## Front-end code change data
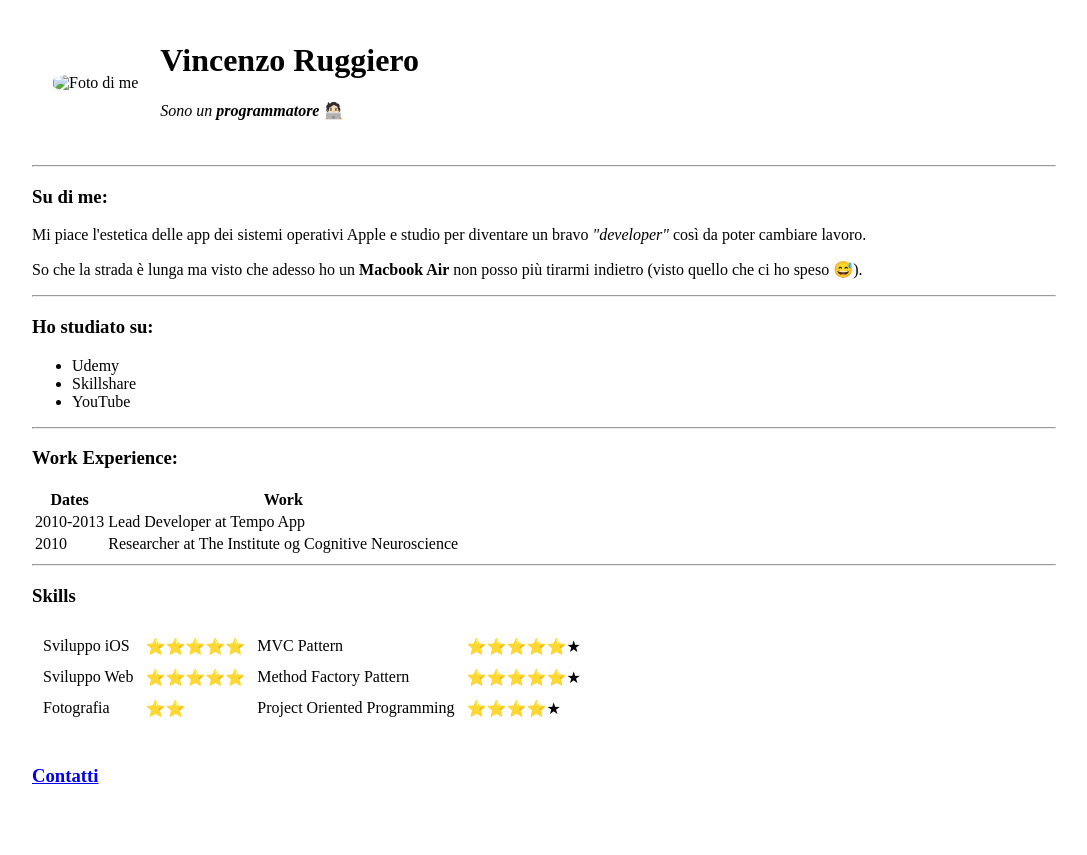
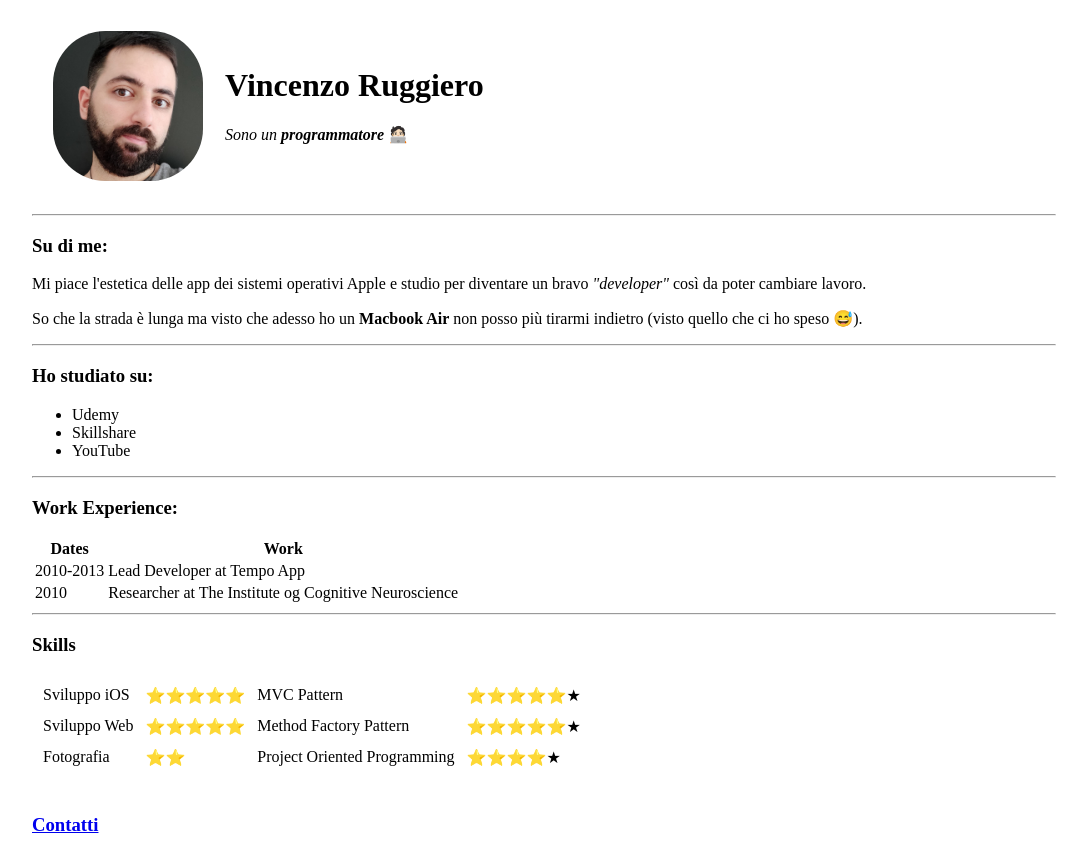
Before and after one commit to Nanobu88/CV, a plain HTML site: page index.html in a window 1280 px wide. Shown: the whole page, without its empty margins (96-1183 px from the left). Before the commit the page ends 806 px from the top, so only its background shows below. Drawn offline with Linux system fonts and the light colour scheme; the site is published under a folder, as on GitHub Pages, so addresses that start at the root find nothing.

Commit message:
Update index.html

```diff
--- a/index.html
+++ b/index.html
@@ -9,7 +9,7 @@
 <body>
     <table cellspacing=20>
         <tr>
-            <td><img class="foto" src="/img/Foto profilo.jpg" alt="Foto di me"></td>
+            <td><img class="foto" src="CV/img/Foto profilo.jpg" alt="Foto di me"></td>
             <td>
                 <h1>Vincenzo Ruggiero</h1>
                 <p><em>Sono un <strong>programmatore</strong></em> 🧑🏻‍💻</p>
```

--

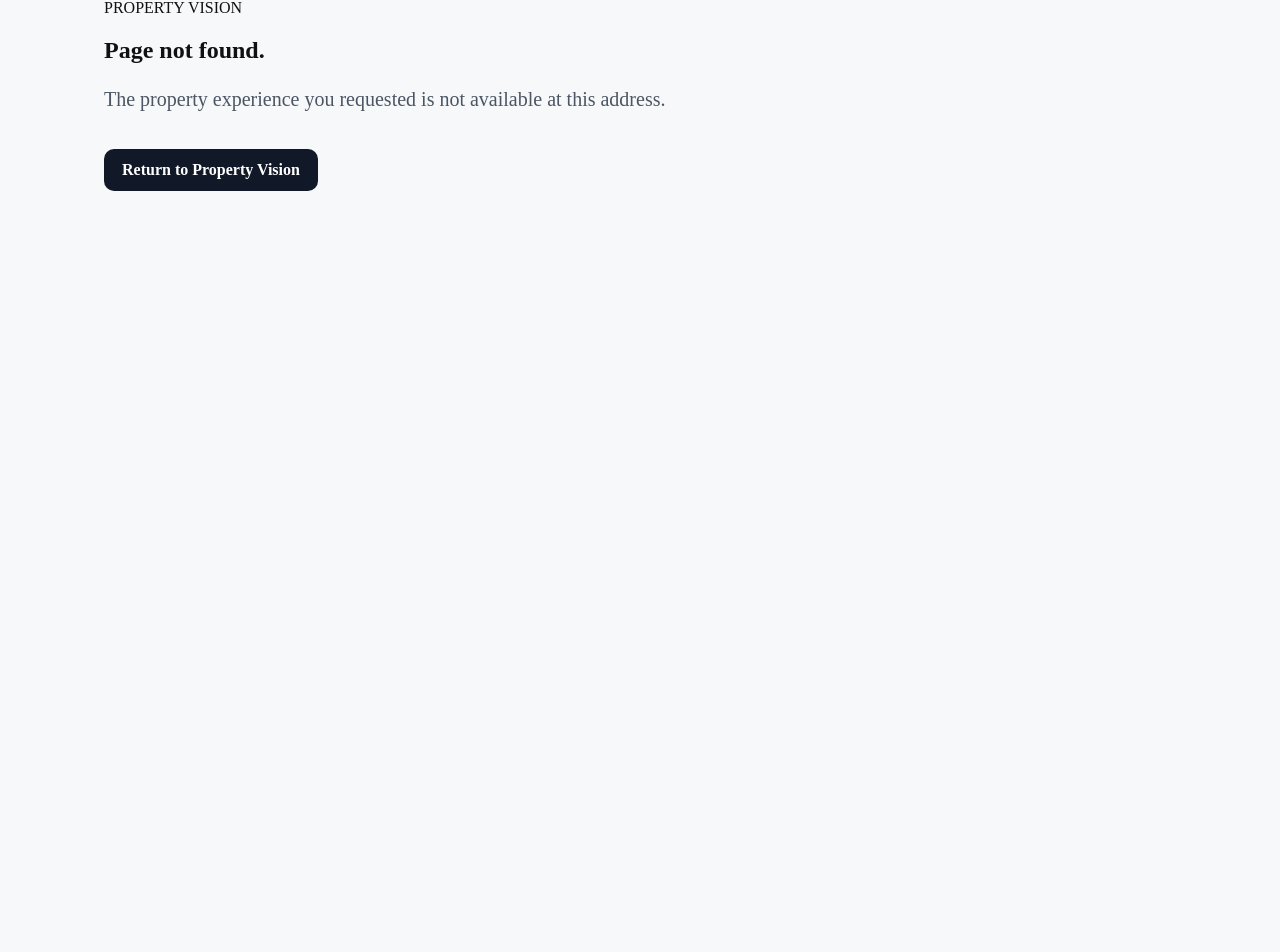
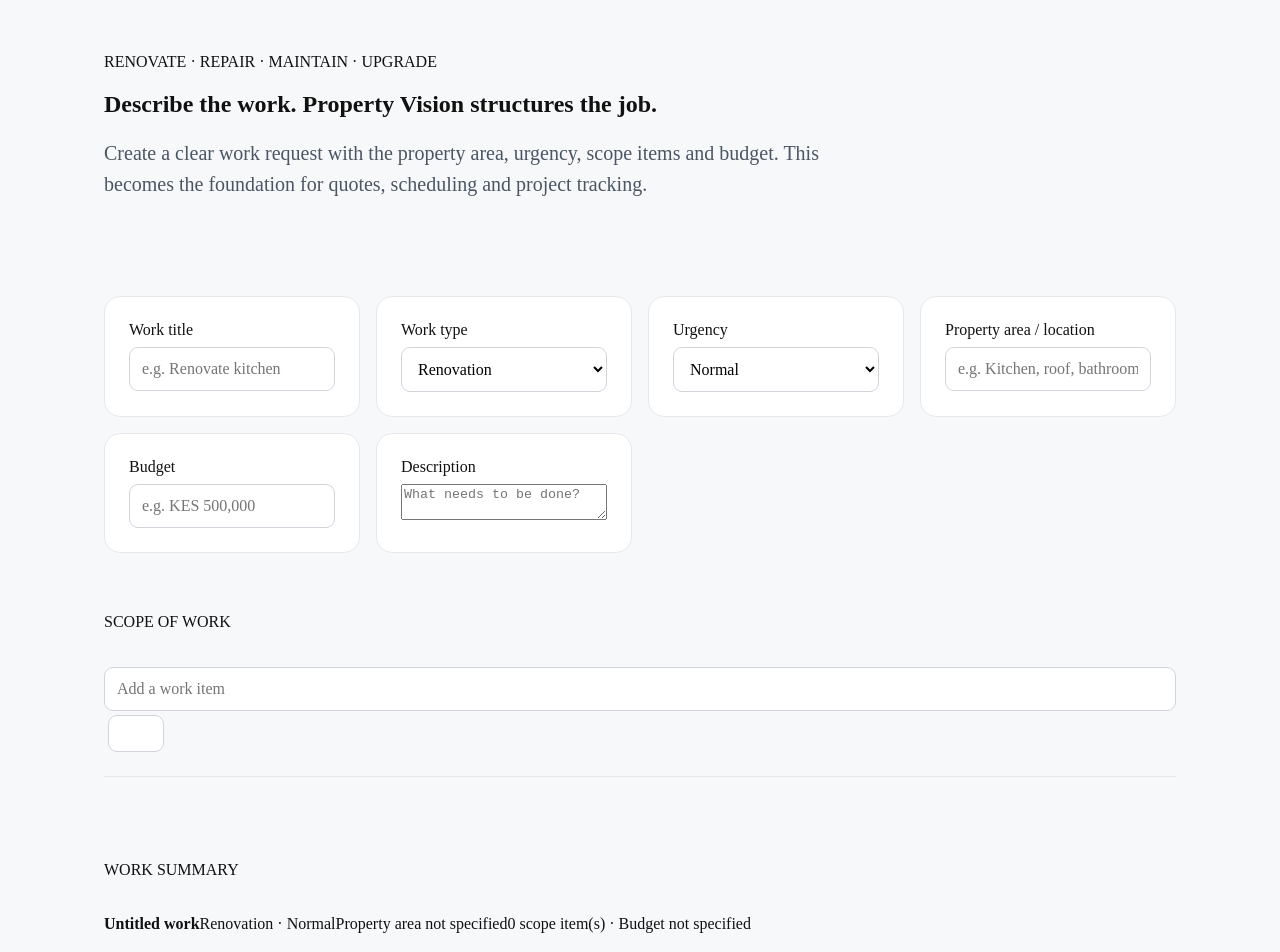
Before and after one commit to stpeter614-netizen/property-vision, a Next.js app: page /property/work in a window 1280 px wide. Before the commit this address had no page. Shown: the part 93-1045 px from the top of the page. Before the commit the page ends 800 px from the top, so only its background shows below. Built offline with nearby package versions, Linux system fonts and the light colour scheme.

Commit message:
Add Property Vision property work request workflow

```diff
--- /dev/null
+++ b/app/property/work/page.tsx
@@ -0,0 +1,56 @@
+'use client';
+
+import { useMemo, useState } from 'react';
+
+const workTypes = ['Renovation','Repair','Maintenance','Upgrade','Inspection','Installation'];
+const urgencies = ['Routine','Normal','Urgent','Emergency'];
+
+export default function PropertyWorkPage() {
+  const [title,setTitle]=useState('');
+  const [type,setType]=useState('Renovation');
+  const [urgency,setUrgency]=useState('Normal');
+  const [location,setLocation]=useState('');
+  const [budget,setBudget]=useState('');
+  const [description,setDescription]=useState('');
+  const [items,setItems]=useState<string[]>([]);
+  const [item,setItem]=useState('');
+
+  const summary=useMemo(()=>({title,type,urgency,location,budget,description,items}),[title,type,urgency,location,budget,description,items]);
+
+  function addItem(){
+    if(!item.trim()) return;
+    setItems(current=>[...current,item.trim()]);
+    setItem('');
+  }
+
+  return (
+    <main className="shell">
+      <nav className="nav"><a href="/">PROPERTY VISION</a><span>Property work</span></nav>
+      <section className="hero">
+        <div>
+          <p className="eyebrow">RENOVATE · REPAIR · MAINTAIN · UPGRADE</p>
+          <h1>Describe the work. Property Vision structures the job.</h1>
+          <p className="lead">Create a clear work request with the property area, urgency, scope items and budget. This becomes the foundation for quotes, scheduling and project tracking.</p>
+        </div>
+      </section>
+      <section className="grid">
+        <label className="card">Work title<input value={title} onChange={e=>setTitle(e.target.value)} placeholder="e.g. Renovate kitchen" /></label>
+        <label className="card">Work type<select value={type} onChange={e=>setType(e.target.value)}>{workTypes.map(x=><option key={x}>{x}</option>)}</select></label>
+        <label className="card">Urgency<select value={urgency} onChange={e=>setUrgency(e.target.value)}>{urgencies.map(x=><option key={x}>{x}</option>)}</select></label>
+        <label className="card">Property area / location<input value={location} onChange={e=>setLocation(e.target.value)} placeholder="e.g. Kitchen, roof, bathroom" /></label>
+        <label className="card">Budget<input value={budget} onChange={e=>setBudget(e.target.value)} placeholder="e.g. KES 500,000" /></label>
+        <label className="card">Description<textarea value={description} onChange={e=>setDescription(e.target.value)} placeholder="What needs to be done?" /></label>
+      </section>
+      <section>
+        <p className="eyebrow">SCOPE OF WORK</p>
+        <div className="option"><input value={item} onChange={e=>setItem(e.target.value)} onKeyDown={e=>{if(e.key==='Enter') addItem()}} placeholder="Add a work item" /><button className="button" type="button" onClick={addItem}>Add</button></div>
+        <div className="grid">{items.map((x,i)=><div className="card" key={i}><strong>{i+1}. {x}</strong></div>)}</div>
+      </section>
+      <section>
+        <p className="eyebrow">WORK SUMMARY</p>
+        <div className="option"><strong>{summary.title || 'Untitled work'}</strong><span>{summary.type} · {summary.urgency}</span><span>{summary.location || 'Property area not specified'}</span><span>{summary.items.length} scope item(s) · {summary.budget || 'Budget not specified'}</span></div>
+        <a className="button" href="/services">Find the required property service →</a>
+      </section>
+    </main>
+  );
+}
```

## Instructions for the task
From the records above, copy every line that includes the word "setUrgency".

## Task result
+  const [urgency,setUrgency]=useState('Normal');
+        <label className="card">Urgency<select value={urgency} onChange={e=>setUrgency(e.target.value)}>{urgencies.map(x=><option key={x}>{x}</option>)}</select></label>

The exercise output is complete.